The length, diameter, and type of type of tube used is dependent on the size and number of batteries being enclosed. For the SF123A's well be using 4" (10cm) of road tube. If you're packing the cells end to end you want the tube to be long enough to cover the cells with about 3/4" (2cm) of tube stick off on either end (see picture 2). AA, and 123A's can be packed end-to-end comfortably in road tubing. AAA fit into road tubing side-by-side quite nicely. You can also fit 4 AA side-by-side in mountain tubes (see picture 3)
Tubes can be found new at bike shops for under 5 dollar, and can be found free in the dumpsters behind said shops. It doesn't matter if they have holes in them or not, you'll be cutting them up.
Make sure you are using tubes that do not (nor have ever had) any kind of sealant in them (Slime, Stan's...) They need to be clean and dry on the inside.
3. 2 Zip ties.
The small thin ones work quite well in this application.
4. A measuring tool.
To measure out the length of tube
5. A cutting tool.
To cut the tubing.
Step 2: Load 'em Up.
1. Slide the first battery into the tube positive terminal first. (pic 1). It can be a bit of pain to get them to slide into the tube and a permanent maker can be used to ram them down if needed.
2. Slide the second cell in negative terminal first. You want the cells to be negative to negative. If you're using cells that have a base rim that keep the terminals from touching in this position (like the SF123A's, see pic. 2) then you won't need any kind of insulator. If you packing AA's or any other cell type that will touch terminals when configured like this, cut a small square of inner tube (smaller than the diameter of the cell, but big enough to cover the majority of the contact, see pic. 3) and place it down in the tube on top of the first cells negative terminal so that they are insulated from each other. (pic. 4)
3. Align them so that there is about 3/4" (2cm) of tubing sticking out on either end. (pic 5.)
Step 3: Seal the Ends
1. Take the length of tubing sticking out of one end and twist it up like a tootsie-roll wrapper end (pic. 1)
2. With the end still rolled up, secure it with one of the zip ties. (pic. 2)
3. Trim the end of the tubing and the zip tie. (pic. 3)
4. Repeat 1-3 for the other end and your done (pic. 4)
Step 4: Deployment
To free the cells, flex the unit slightly with your thumb , index and middle finger as displayed in pic. 1

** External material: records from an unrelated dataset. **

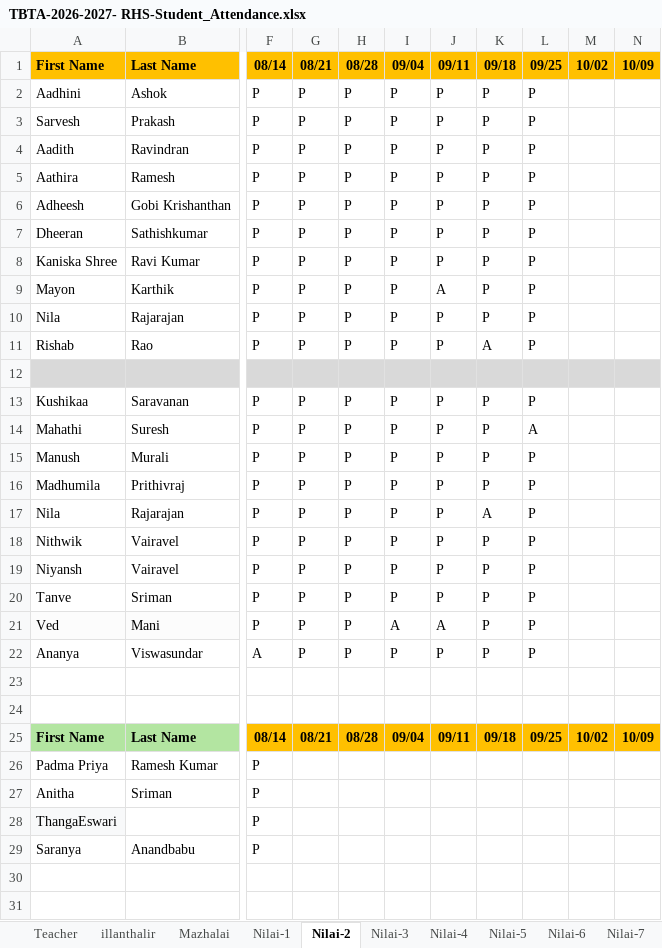
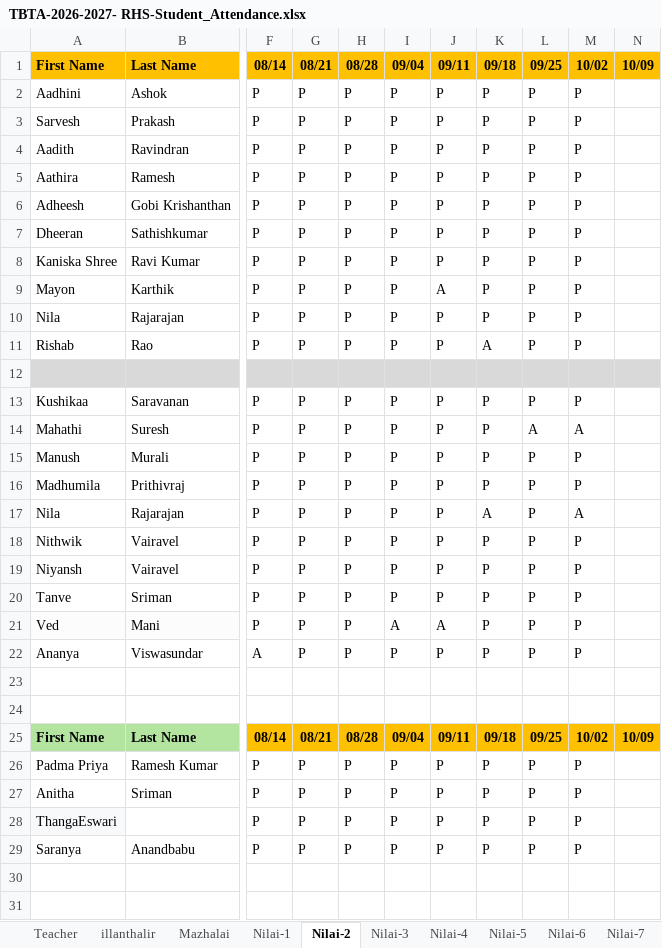
Before and after one commit to manivask/attendance-tracker, an Excel workbook: TBTA-2026-2027- RHS-Student_Attendance.xlsx, sheet Nilai-2, drawn as a sheet; only a part is shown, gaps mark what is left out; values as stored, in another font and other column widths than the file's, no borders; the diff names each change by its address in the sheet, - before the commit and + after, or states it on an @@ line.

```diff
--- a/TBTA-2026-2027- RHS-Student_Attendance.xlsx (sheet Nilai-2)
+++ b/TBTA-2026-2027- RHS-Student_Attendance.xlsx (sheet Nilai-2)
-M2:M11: (empty)
+M2:M11: P
-M13: (empty)
+M13: P
-M14: (empty)
+M14: A
-M15:M16: (empty)
+M15:M16: P
-M17: (empty)
+M17: A
-M18:M22: (empty)
+M18:M22: P
-G26:G29: (empty)
+G26:G29: P
-H26:H29: (empty)
+H26:H29: P
-I26:I29: (empty)
+I26:I29: P
-J26:J29: (empty)
+J26:J29: P
-K26:K29: (empty)
+K26:K29: P
-L26:L29: (empty)
+L26:L29: P
-M26:M29: (empty)
+M26:M29: P
```
Also changed, not shown: sheet Nilai-3, sheet Nilai-4, sheet illanthalir, sheet Nilai-6, sheet Mazhalai, sheet Nilai-1, 3 more sheets, 1 other file.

Use a sharp knife to make a small slit in the rubber between the two cells (pic. 2) Try not to touch the contacts. Only a small cut is necessary. Bend the two batteries away from each other and the rubber will split apart allowing you to remove the cells.
Discard the rubber and you are good to go.